The Tampa Bay Lightning currently own the tenth and nineteenth selections in the first round of the 2012 NHL Entry Draft. Should the team keep the tenth overall pick, it will mark the twelfth time in franchise history they have made a top-ten selection. The Lightning, much the same as every other team in the NHL, have had their share of hits and misses with lottery selections. While players such as Vincent Lecavalier and Steven Stamkos can help make a franchise, the likes of Alexander Svitov and Nikita Alexeev can help break one. General manager Steve Yzerman and company are hoping Friday will be the last time, for at least a while, they will be drafting a player this high with their own pick.
Given the current state of the franchise, it can be viewed as a positive that this year’s draft is said to be a good year for defensemen. The prospect pool on the back end is a little shallow, but the club will have plenty of chances remedy that this weekend. With that in mind, here are five names to keep in mind when the Lightning are on the clock.
1. Morgan Rielly, D (Moose Jaw Warriors, WHL)
Our very own Christopher Ralph pegged Morgan Rielly to the Lightning in his mock draft. Should Rielly be available for the Lightning, I too see him as the choice. Rielly would be a perfect fit for an organization lacking a true puck-moving defenseman. Despite suffering a torn ACL in November, he possesses elite skating and a tremendous feel for the offensive game. At 6-foot and weighing a meal under 200 pounds, Rielly doesn’t have imposing size, but he isn’t small either. Like any young defenseman, his defensive game needs a little work, but his skill set is certainly not easy to come by on the blue line.
2. Jacob Trouba, D (USA U-18, USHL)
Trouba may not be the elite skater Rielly is, but he is no pylon. The 6-foot-2, 194 pound rear guard is a strong skater who isn’t afraid to dish out big hits. He doesn’t project to be a superior puck mover at the NHL level, but he does own a heavy shot from the point. Trouba does, however, project to be at least a top-4 defenseman due to his defensive prowess. His play in the most recent U-18 and World Junior Championships showed he can play well against some the best prospects in the world. He will continue to progress his overall game next season as a member of the University of Michigan under the guidance of the legendary Red Berenson.
3. Cody Ceci, D (Ottawa, OHL)

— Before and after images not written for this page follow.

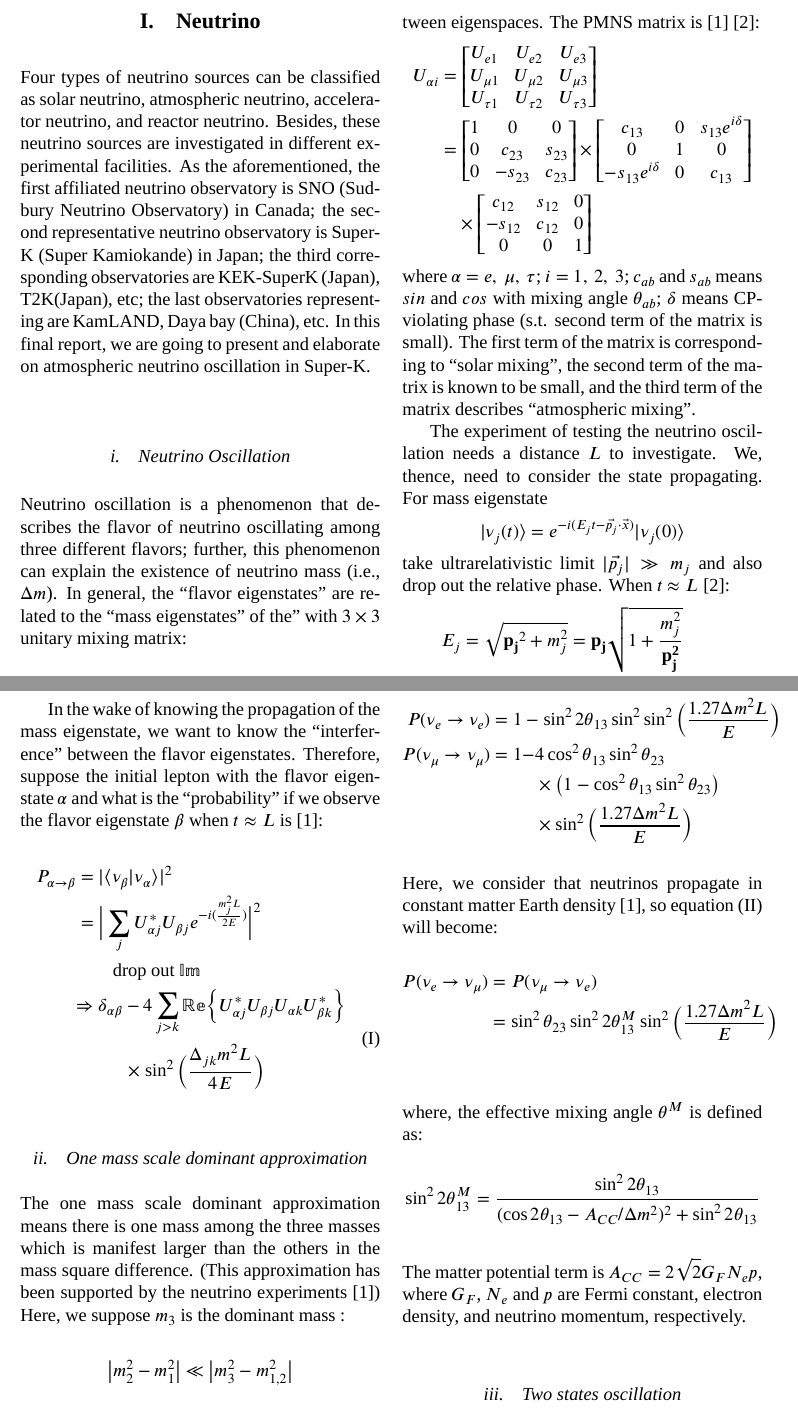
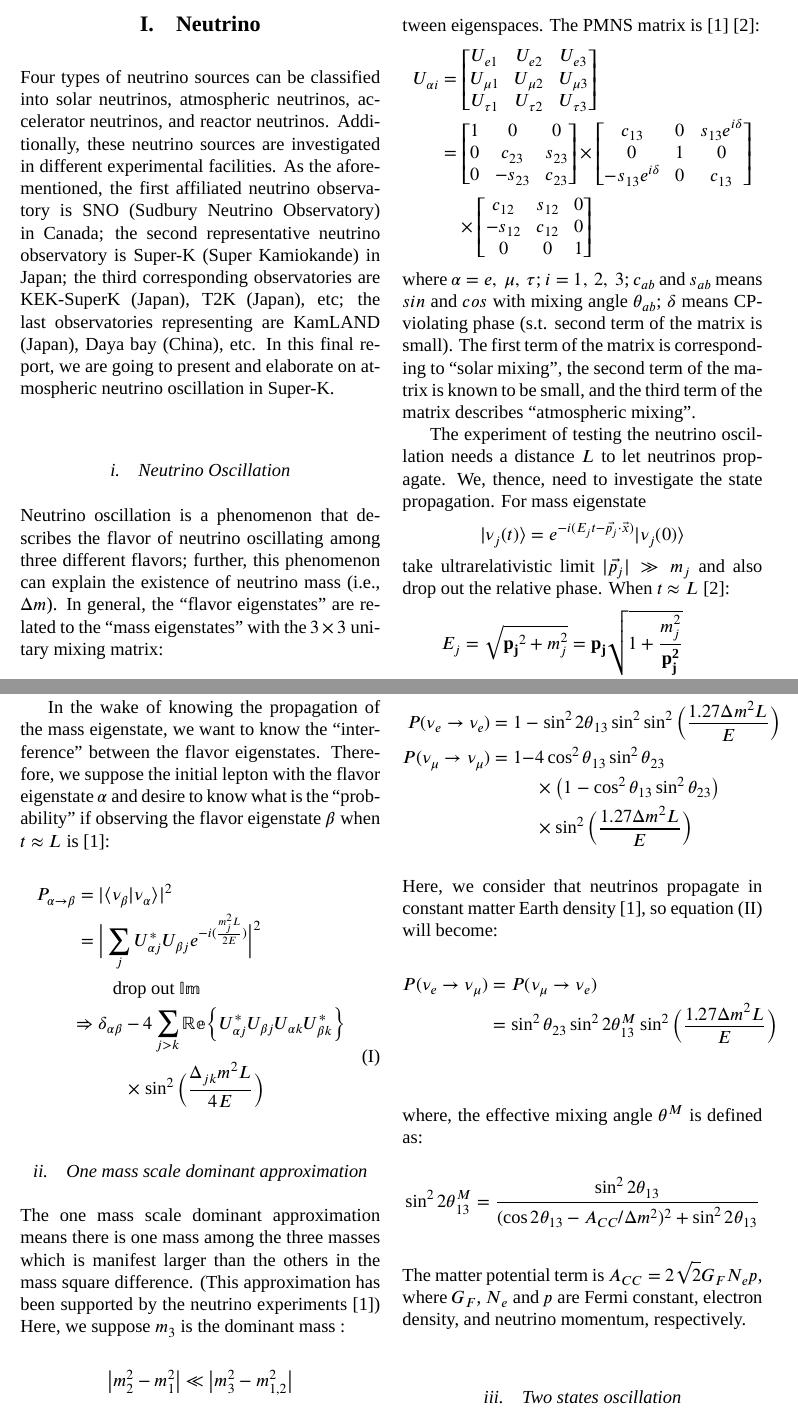
Before and after one commit to yygarypeng/collider-physics-final, a LaTeX document (TeX/main.tex): two parts of pages 1 and 2 of 5, joined at a grey line, cut so that both start at the same text. Compiled offline with XeLaTeX; a missing font is replaced by an installed copy or a similar font.

Commit message:
finish the proofreading.

```diff
--- a/TeX/main.tex
+++ b/TeX/main.tex
@@ -113,10 +113,10 @@
 \thispagestyle{fancy}
 
 \section{Neutrino}
-    Four types of neutrino sources can be classified as solar neutrino, atmospheric neutrino, accelerator neutrino, and reactor neutrino. Besides, these neutrino sources are investigated in different experimental facilities. As the aforementioned, the first affiliated neutrino observatory is SNO (Sudbury Neutrino Observatory) in Canada; the second representative neutrino observatory is Super-K (Super Kamiokande) in Japan; the third corresponding observatories are KEK-SuperK (Japan), T2K(Japan), etc; the last observatories representing are KamLAND, Daya bay (China), etc. In this final report, we are going to present and elaborate on atmospheric neutrino oscillation in Super-K.
+    Four types of neutrino sources can be classified into solar neutrinos, atmospheric neutrinos, accelerator neutrinos, and reactor neutrinos. Additionally, these neutrino sources are investigated in different experimental facilities. As the aforementioned, the first affiliated neutrino observatory is SNO (Sudbury Neutrino Observatory) in Canada; the second representative neutrino observatory is Super-K (Super Kamiokande) in Japan; the third corresponding observatories are KEK-SuperK (Japan), T2K (Japan), etc; the last observatories representing are KamLAND (Japan), Daya bay (China), etc. In this final report, we are going to present and elaborate on atmospheric neutrino oscillation in Super-K.
 
     \subsection{Neutrino Oscillation}
-        Neutrino oscillation is a phenomenon that describes the flavor of neutrino oscillating among three different flavors; further, this phenomenon can explain the existence of neutrino mass (i.e., $\Delta m$). In general, the ``flavor eigenstates'' are related to the ``mass eigenstates'' of the'' with $3 \times 3$ unitary mixing matrix:
+        Neutrino oscillation is a phenomenon that describes the flavor of neutrino oscillating among three different flavors; further, this phenomenon can explain the existence of neutrino mass (i.e., $\Delta m$). In general, the ``flavor eigenstates'' are related to the ``mass eigenstates'' with the $3 \times 3$ unitary mixing matrix:
         \[
             | \nu_{\alpha} \rangle = \sum_{i} U_{\alpha i} | \nu_{i} \rangle
         \]
@@ -149,7 +149,7 @@
         \end{align*}
         where $\alpha = e,\ \mu,\ \tau$; $i = 1,\ 2,\ 3$; $c_{ab}$ and $s_{ab}$ means $sin$ and $cos$ with mixing angle $\theta_{ab}$; $\delta$ means CP-violating phase (s.t. second term of the matrix is small). The first term of the matrix is corresponding to ``solar mixing'', the second term of the matrix is known to be small, and the third term of the matrix describes ``atmospheric mixing''.
 
-        The experiment of testing the neutrino oscillation needs a distance $L$ to investigate. We, thence, need to consider the state propagating. For mass eigenstate
+        The experiment of testing the neutrino oscillation needs a distance $L$ to let neutrinos propagate. We, thence, need to investigate the state propagation. For mass eigenstate
         \[
             |\nu_{j}(t)\rangle = e^{-i(E_{j}t - \vec{p_{j}} \cdot \vec{x})} |\nu_{j}(0)\rangle
         \]
@@ -164,7 +164,7 @@
             |\nu_{ij}(L)\rangle = e^{-i(\frac{\Delta m_{ij}^{2}L}{2E})} |\nu_{ij}(0)\rangle
         \]
 
-        In the wake of knowing the propagation of the mass eigenstate, we want to know the ``interference'' between the flavor eigenstates. Therefore, suppose the initial lepton with the flavor eigenstate $\alpha$ and what is the ``probability'' if we observe the flavor eigenstate $\beta$ when $t \approx L$ is \cite{SKexp}:
+        In the wake of knowing the propagation of the mass eigenstate, we want to know the ``interference'' between the flavor eigenstates. Therefore, we suppose the initial lepton with the flavor eigenstate $\alpha$ and desire to know what is the ``probability'' if observing the flavor eigenstate $\beta$ when $t \approx L$ is \cite{SKexp}:
         \begin{align*}
             P_{\alpha \rightarrow \beta}&= |\langle\nu_{\beta}|\nu_{\alpha}\rangle|^{2}\\
                                         &= \Big| \sum_{j}U_{\alpha j}^{*}U_{\beta j}e^{-i(\frac{m_{j}^{2}L}{2E})} \Big|^2\\
```
Also changed, not shown: TeX/main.pdf, TeX/main.tex (2 more changed lines), 2 other files.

Ceci fits in somewhere between Rielly’s strong offensive style and Trouba’s stout defensive game. He has good size at 6-foot-2 and 205 pounds and skates well with strong lateral movement. Ceci has a wicked shot that he used to pot 16 goals this past season. He isn’t an elite puck-mover, but he can distribute it well and makes strong first outlet passes. He also showed improvement in his own end throughout the season, but needs to continue to add strength to his frame and he wasn’t always on the winning side of one-on-one situations. His combination of size, skating and hockey sense make him a strong prospect. He is relied upon to play big minutes in Ottawa, and another season in the OHL will only help develop his enticing skills.
4. Olli Maatta, D (London, OHL)

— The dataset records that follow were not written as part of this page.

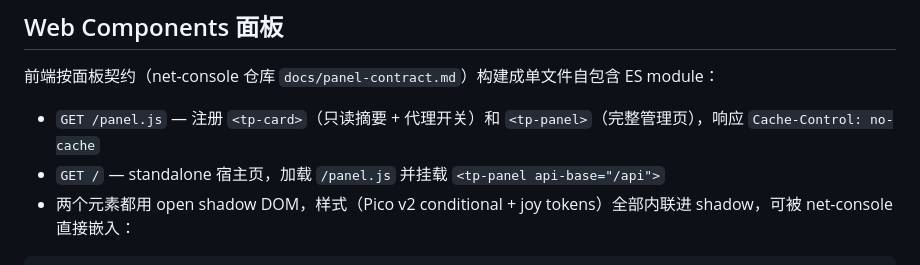
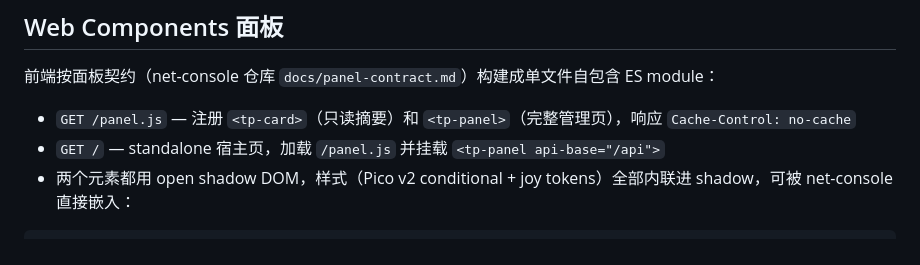
Before and after one commit to XGFan/transparent-proxy, a Markdown page: README.md, the part around the change. Drawn GitHub-style.

Commit message:
docs(readme): tp-card 已无代理开关，改为只读摘要 [skip ci]

```diff
--- a/README.md
+++ b/README.md
@@ -66,7 +66,7 @@ api_key: "填了才启用鉴权"
 
 前端按面板契约（net-console 仓库 `docs/panel-contract.md`）构建成单文件自包含 ES module：
 
-- `GET /panel.js` — 注册 `<tp-card>`（只读摘要 + 代理开关）和 `<tp-panel>`（完整管理页），响应 `Cache-Control: no-cache`
+- `GET /panel.js` — 注册 `<tp-card>`（只读摘要）和 `<tp-panel>`（完整管理页），响应 `Cache-Control: no-cache`
 - `GET /` — standalone 宿主页，加载 `/panel.js` 并挂载 `<tp-panel api-base="/api">`
 - 两个元素都用 open shadow DOM，样式（Pico v2 conditional + joy tokens）全部内联进 shadow，可被 net-console 直接嵌入：
 
```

As the first pick in the 2011 CHL import draft, Maatta had lofty expectations prior to arriving in London. While there were ups and downs in his first season in North America, he showed the evolved game that led London to use the first pick on him. His offensive game wasn’t apparent early in the season, and a concussion during the World Junior Championships didn’t help matters. However, after his return to the lineup he began to find his game. He didn’t receive consistent power play time during the season, but he was a fixture on the London penalty kill. As the season progressed, his offensive game came along as he used his shot more frequently. He makes strong outlet passes and sees the ice well. At 6-foot-2 and 200 pounds, Maatta was able to play a surprisingly physical game. His impressive playoff performance has gotten the attention of many scouts.
5. Mikhail Grigorenko, C (Quebec, QMJHL)
Grigorenko is a massively built 6-foot-3, 200 pound Russian center. His talent and potential are arguably the best in the draft. However, questions about compete level and work ethic continue to arise regarding Grigorenko. While I personally don’t see him falling to the Lightning at number ten, I also don’t see them passing on him should he still be on the board. The Lightning simply lack high end center prospects and Steve Yzerman has shown he isn’t afraid to draft Russians. Grigorenko played with 2011 Lightning second-rounder Nikita Kucherov, and 2012 draft eligible Nikita Gusev, back home for CSKA of the MHL. Talents like Grigorenko are always tempting, and if he falls down the draft board he could give Lightning brass quite the dilemma.
The only thing you can be sure of when it comes to the draft is uncertainty. Trades will be made and players will not go where there are projected. The Lightning could very well use the tenth overall selection to bring in roster help. They could use it is part of a package to move up in the draft. No one really knows what will happen Friday night. The waiting may be the hardest part, but the speculation can be quite enjoyable.
I am a Tampa Bay Lightning correspondent for TheHockeyWriters.com. Hockey and writing have been passions of mine as long as I can remember. I have followed the Lightning from the initial puck drop at Expo Hall in 1992 and plan to keep fans in the loop with all things Lightning hockey.